    She cleans up in a hurry because of Angel, then rushes to her room. THAT'S when she pulls out the newspaper article. And don't give us all the newspaper information up front. Give us the headline, and how that makes her FEEL (shown not told), and then leave the rest for later.

    You want to plant questions in the reader's mind while also getting us to like your main character. Right now, the cutting and emotions are rushed, and there is a lot of stuff in the opening that isn't relevant YET. Hook us with her crisis of emotion and shame, and then move on.

    Right now, she seems kind of whiny. We don't want that. We want the readers to like her and feel for her. I can tell you've developed a well-rounded character with big potential. Leaving out the complaints in the early pages with help with that.

    This may be a touchy subject, but I'd also strongly consider changing the title. With a topic such as this, the title seems too "bratty." You can choose something with beautiful/disturbing imagery.

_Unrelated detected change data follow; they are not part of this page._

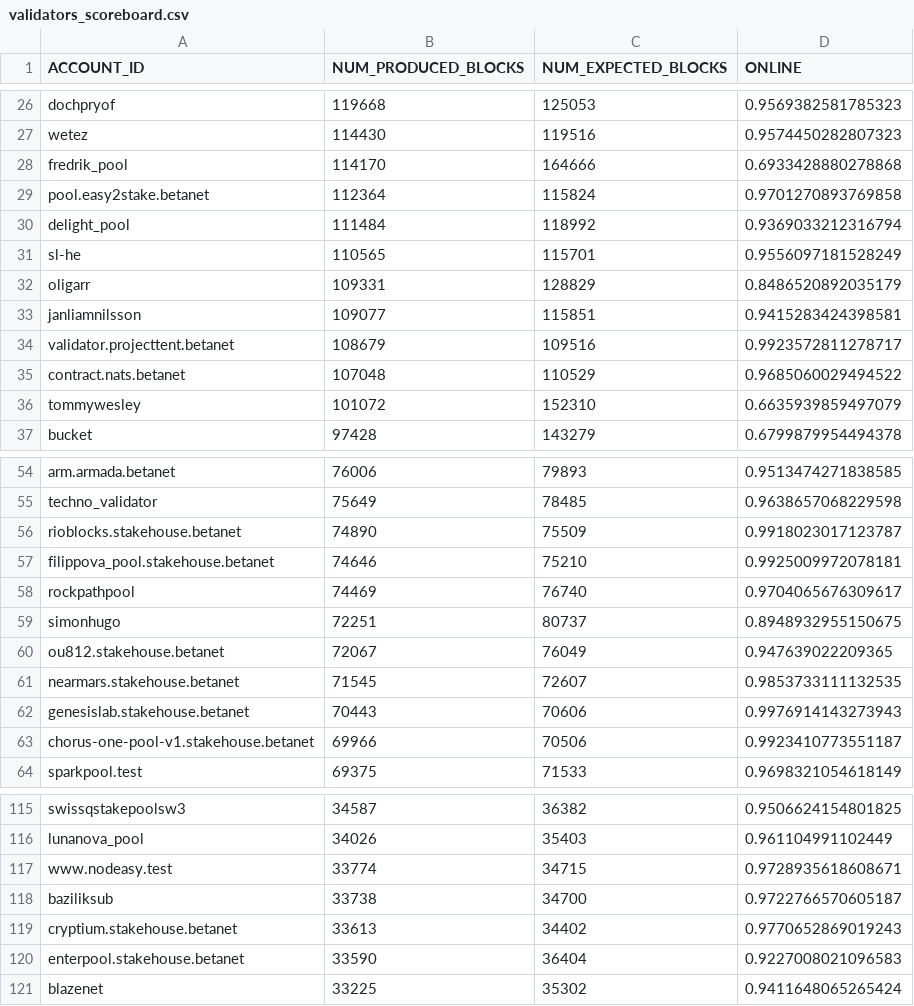
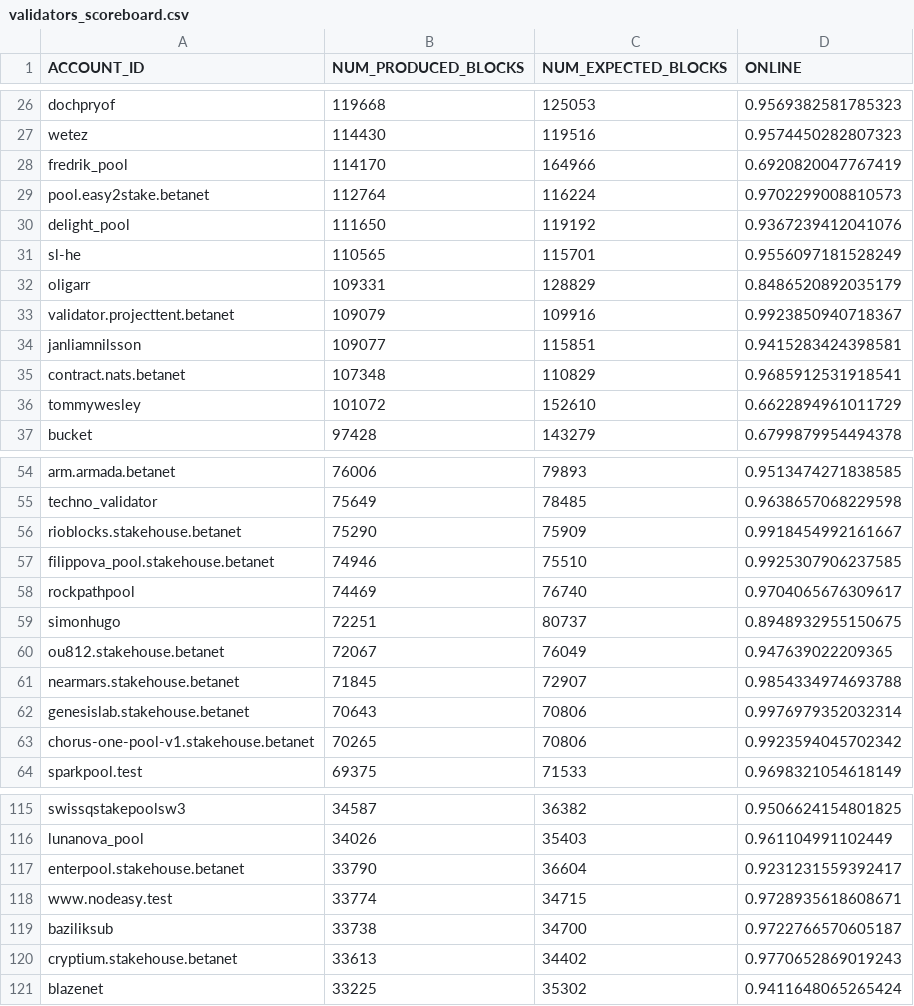
Before and after one commit to frol/near-validators-scoreboard, a CSV file: validators_scoreboard.csv, drawn as a sheet; only a part is shown, gaps mark what is left out; the diff covers the shown part only.

```diff
--- a/validators_scoreboard.csv
+++ b/validators_scoreboard.csv
@@ -27,11 +27,11 @@ ACCOUNT_ID,NUM_PRODUCED_BLOCKS,NUM_EXPECTED_BLOCKS,ONLINE
 "wetez",114430,119516,0.9574450282807323
-"fredrik_pool",114170,164666,0.6933428880278868
-"pool.easy2stake.betanet",112364,115824,0.9701270893769858
-"delight_pool",111484,118992,0.9369033212316794
+"fredrik_pool",114170,164966,0.6920820047767419
+"pool.easy2stake.betanet",112764,116224,0.9702299008810573
+"delight_pool",111650,119192,0.9367239412041076
 "sl-he",110565,115701,0.9556097181528249
 "oligarr",109331,128829,0.8486520892035179
+"validator.projecttent.betanet",109079,109916,0.9923850940718367
 "janliamnilsson",109077,115851,0.9415283424398581
-"validator.projecttent.betanet",108679,109516,0.9923572811278717
-"contract.nats.betanet",107048,110529,0.9685060029494522
-"tommywesley",101072,152310,0.6635939859497079
+"contract.nats.betanet",107348,110829,0.9685912531918541
+"tommywesley",101072,152610,0.6622894961011729
 "bucket",97428,143279,0.6799879954494378
@@ -55,4 +55,4 @@ ACCOUNT_ID,NUM_PRODUCED_BLOCKS,NUM_EXPECTED_BLOCKS,ONLINE
 "techno_validator",75649,78485,0.9638657068229598
-"rioblocks.stakehouse.betanet",74890,75509,0.9918023017123787
-"filippova_pool.stakehouse.betanet",74646,75210,0.9925009972078181
+"rioblocks.stakehouse.betanet",75290,75909,0.9918454992161667
+"filippova_pool.stakehouse.betanet",74946,75510,0.9925307906237585
 "rockpathpool",74469,76740,0.9704065676309617
@@ -60,5 +60,5 @@ ACCOUNT_ID,NUM_PRODUCED_BLOCKS,NUM_EXPECTED_BLOCKS,ONLINE
 "ou812.stakehouse.betanet",72067,76049,0.947639022209365
-"nearmars.stakehouse.betanet",71545,72607,0.9853733111132535
-"genesislab.stakehouse.betanet",70443,70606,0.9976914143273943
-"chorus-one-pool-v1.stakehouse.betanet",69966,70506,0.9923410773551187
+"nearmars.stakehouse.betanet",71845,72907,0.9854334974693788
+"genesislab.stakehouse.betanet",70643,70806,0.9976979352032314
+"chorus-one-pool-v1.stakehouse.betanet",70265,70806,0.9923594045702342
 "sparkpool.test",69375,71533,0.9698321054618149
@@ -116,2 +116,3 @@ ACCOUNT_ID,NUM_PRODUCED_BLOCKS,NUM_EXPECTED_BLOCKS,ONLINE
 "lunanova_pool",34026,35403,0.961104991102449
+"enterpool.stakehouse.betanet",33790,36604,0.9231231559392417
 "www.nodeasy.test",33774,34715,0.9728935618608671
@@ -119,3 +120,2 @@ ACCOUNT_ID,NUM_PRODUCED_BLOCKS,NUM_EXPECTED_BLOCKS,ONLINE
 "cryptium.stakehouse.betanet",33613,34402,0.9770652869019243
-"enterpool.stakehouse.betanet",33590,36404,0.9227008021096583
 "blazenet",33225,35302,0.9411648065265424
```
Also changed, not shown: 3 added rows, 3 removed rows and 42 edited cells elsewhere in this file, 2 other files.
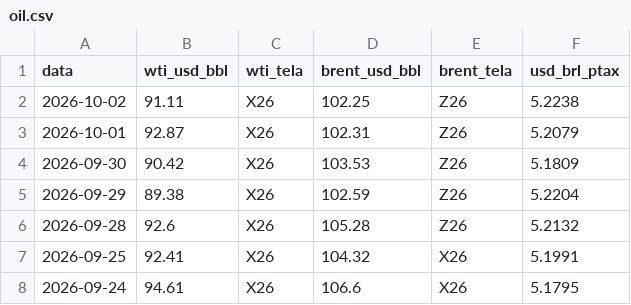
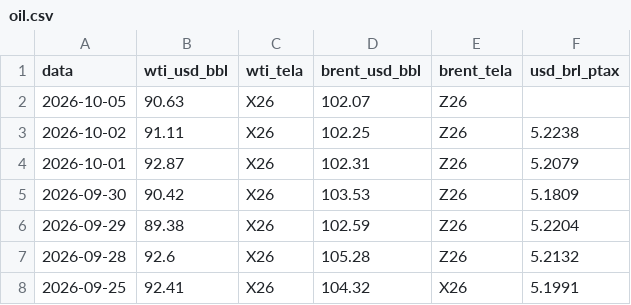
Before and after one commit to strongylis/sugar-intel, a CSV file: data/oil.csv, drawn as a sheet; only a part is shown; the shorter side is filled out with more unchanged rows.

```diff
--- a/data/oil.csv
+++ b/data/oil.csv
@@ -1,2 +1,3 @@
 data,wti_usd_bbl,wti_tela,brent_usd_bbl,brent_tela,usd_brl_ptax
+2026-10-05,90.63,X26,102.07,Z26,
 2026-10-02,91.11,X26,102.25,Z26,5.2238
```
Also changed, not shown: data/chuva_14d.csv, data/enso.csv, 6 other files.
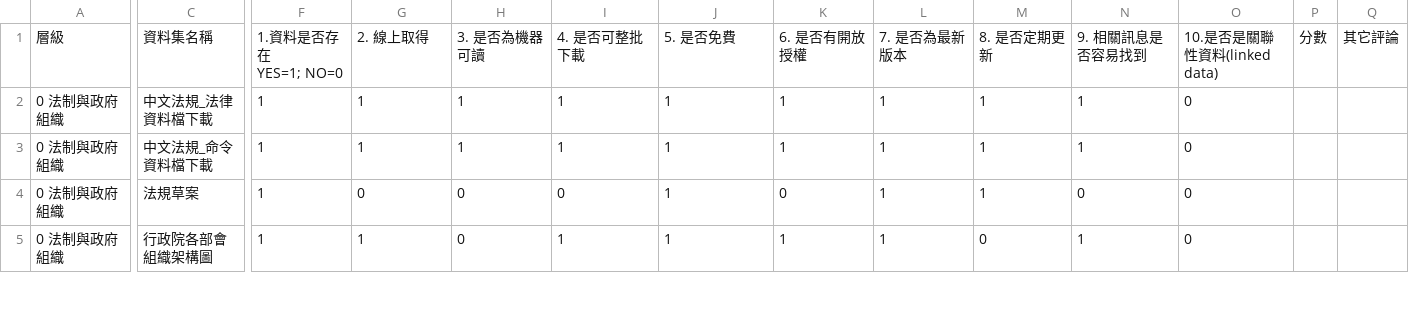
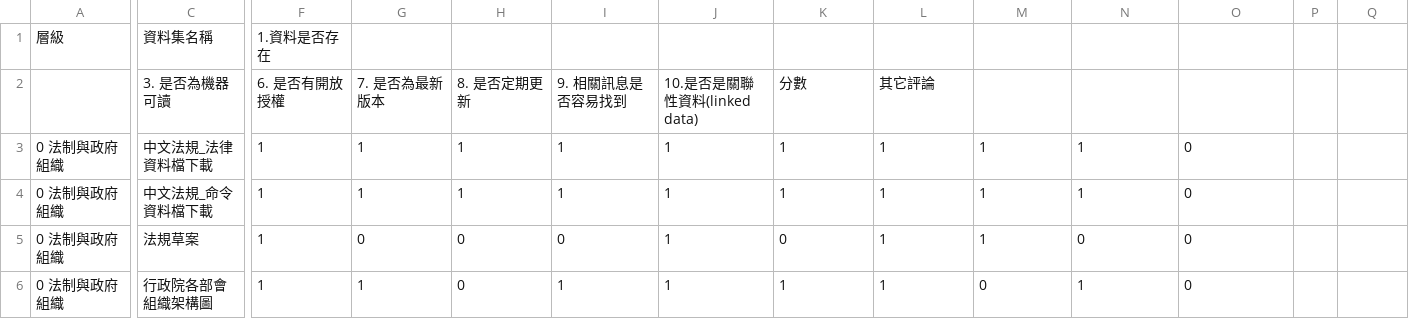
Before and after one commit to ocftw/OpenGovReport14-16, a CSV file: detail.csv, drawn as a sheet; only a part is shown, gaps mark what is left out; rows hold the shown columns only; ↵ is a line break in a cell; the diff names each change by its address in the sheet, - before the commit and + after, or states it on an @@ line.

Commit message:
remove annotation

```diff
--- a/detail.csv
+++ b/detail.csv
-F1: 1.資料是否存在 ↵ YES=1; NO=0
+F1: 1.資料是否存在
-G1: 2. 線上取得
+G1: (empty)
-H1: 3. 是否為機器可讀
+H1: (empty)
-I1: 4. 是否可整批下載
+I1: (empty)
-J1: 5. 是否免費
+J1: (empty)
-K1: 6. 是否有開放授權
+K1: (empty)
-L1: 7. 是否為最新版本
+L1: (empty)
-M1: 8. 是否定期更新
+M1: (empty)
-N1: 9. 相關訊息是否容易找到
+N1: (empty)
-O1: 10.是否是關聯性資料(linked data)
+O1: (empty)
-P1: 分數
+P1: (empty)
-Q1: 其它評論
+Q1: (empty)
+row 2:  | 3. 是否為機器可讀 | 6. 是否有開放授權 | 7. 是否為最新版本 | 8. 是否定期更新 | 9. 相關訊息是否容易找到 | 10.是否是關聯性資料(linked data) | 分數 | 其它評論
```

    I hope this helps! Can't wait to see what you come up with.

  10. By the way, have you read "Sharp Objects" by Gilliam Flynn? Not YA, but a VERY powerful book that includes cutting. It would be a great place to pull from the emotional AND physical pain. She wrote "Gone Girl" so her books are definitely dark, but totally awesome.